Some people turn their phone off at night so it won’t make noise. You don’t need to turn your phone off if you know how to use the Do Not Disturb feature. You can turn Do Not Disturb on instantly by using your settings shortcuts:

iPhone – swipe up from the home button to reveal Control Center, (iPhone X – swipe down from top right) tap the Do Not Disturb button.

Android – swipe down from the top and you should see some shortcuts for settings, you may need to swipe down again to see more.

You can also turn on or off the Do Not Disturb by using your voice assistant: “Hey Siri! Turn on Do Not Disturb”, or “Hey Google! Turn on Do Not Disturb”.

Setting a schedule

To keep my phone quiet while I sleep, I want it to automatically turn on Do Not Disturb at 11pm every night, and automatically turn it back off at 7am.

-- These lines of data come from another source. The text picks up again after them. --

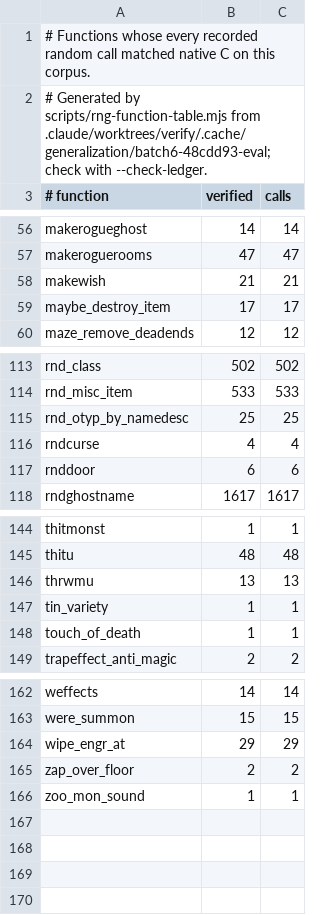
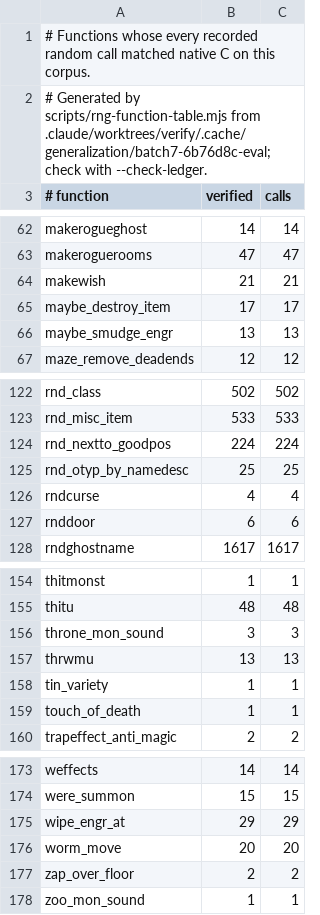
Before and after one commit to daoa0601/teleport-contest, a TSV file: docs/ledger/eval-rng.tsv, drawn as a sheet; only a part is shown, gaps mark what is left out; the diff covers the shown part only.

Commit message:
Record parallel batch 7 verification

```diff
--- a/docs/ledger/eval-rng.tsv
+++ b/docs/ledger/eval-rng.tsv
@@ -1,3 +1,3 @@
 # Functions whose every recorded random call matched native C on this corpus.
-# Generated by scripts/rng-function-table.mjs from .claude/worktrees/verify/.cache/generalization/batch6-48cdd93-eval; check with --check-ledger.
+# Generated by scripts/rng-function-table.mjs from .claude/worktrees/verify/.cache/generalization/batch7-6b76d8c-eval; check with --check-ledger.
 # function	verified	calls
@@ -59,2 +65,3 @@ makewish	21	21
 maybe_destroy_item	17	17
+maybe_smudge_engr	13	13
 maze_remove_deadends	12	12
@@ -114,2 +123,3 @@ rnd_class	502	502
 rnd_misc_item	533	533
+rnd_nextto_goodpos	224	224
 rnd_otyp_by_namedesc	25	25
@@ -145,2 +155,3 @@ thitmonst	1	1
 thitu	48	48
+throne_mon_sound	3	3
 thrwmu	13	13
@@ -164,2 +175,3 @@ were_summon	15	15
 wipe_engr_at	29	29
+worm_move	20	20
 zap_over_floor	2	2
```
Also changed, not shown: 8 added rows elsewhere in this file, docs/ledger/public-rng.tsv, 1 other file.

iPhone: Settings, Do Not Disturb, Schedule = ON, then set your times. For more info on iPhone Do Not Disturb settings, like exceptions, bedtime, and driving mode, see the Apple Help.

Android: Settings, Notifications (or Sounds…), Do Not Disturb, Turn on as Scheduled, set your times. For more info on settings like exceptions, rules, and meetings, see Android help on Do Not Disturb.

Don’t miss an important call

Many people don’t want to turn on Do Not Disturb for fear of missing that middle-of-the-night emergency call from their kids. Don’t worry – you can set exceptions so that any call from a specific number will ring even when Do Not Disturb is on. The easiest way to do this is to make all your Favorite contacts be exceptions. You’ll see the Exceptions option in the Do Not Disturb settings.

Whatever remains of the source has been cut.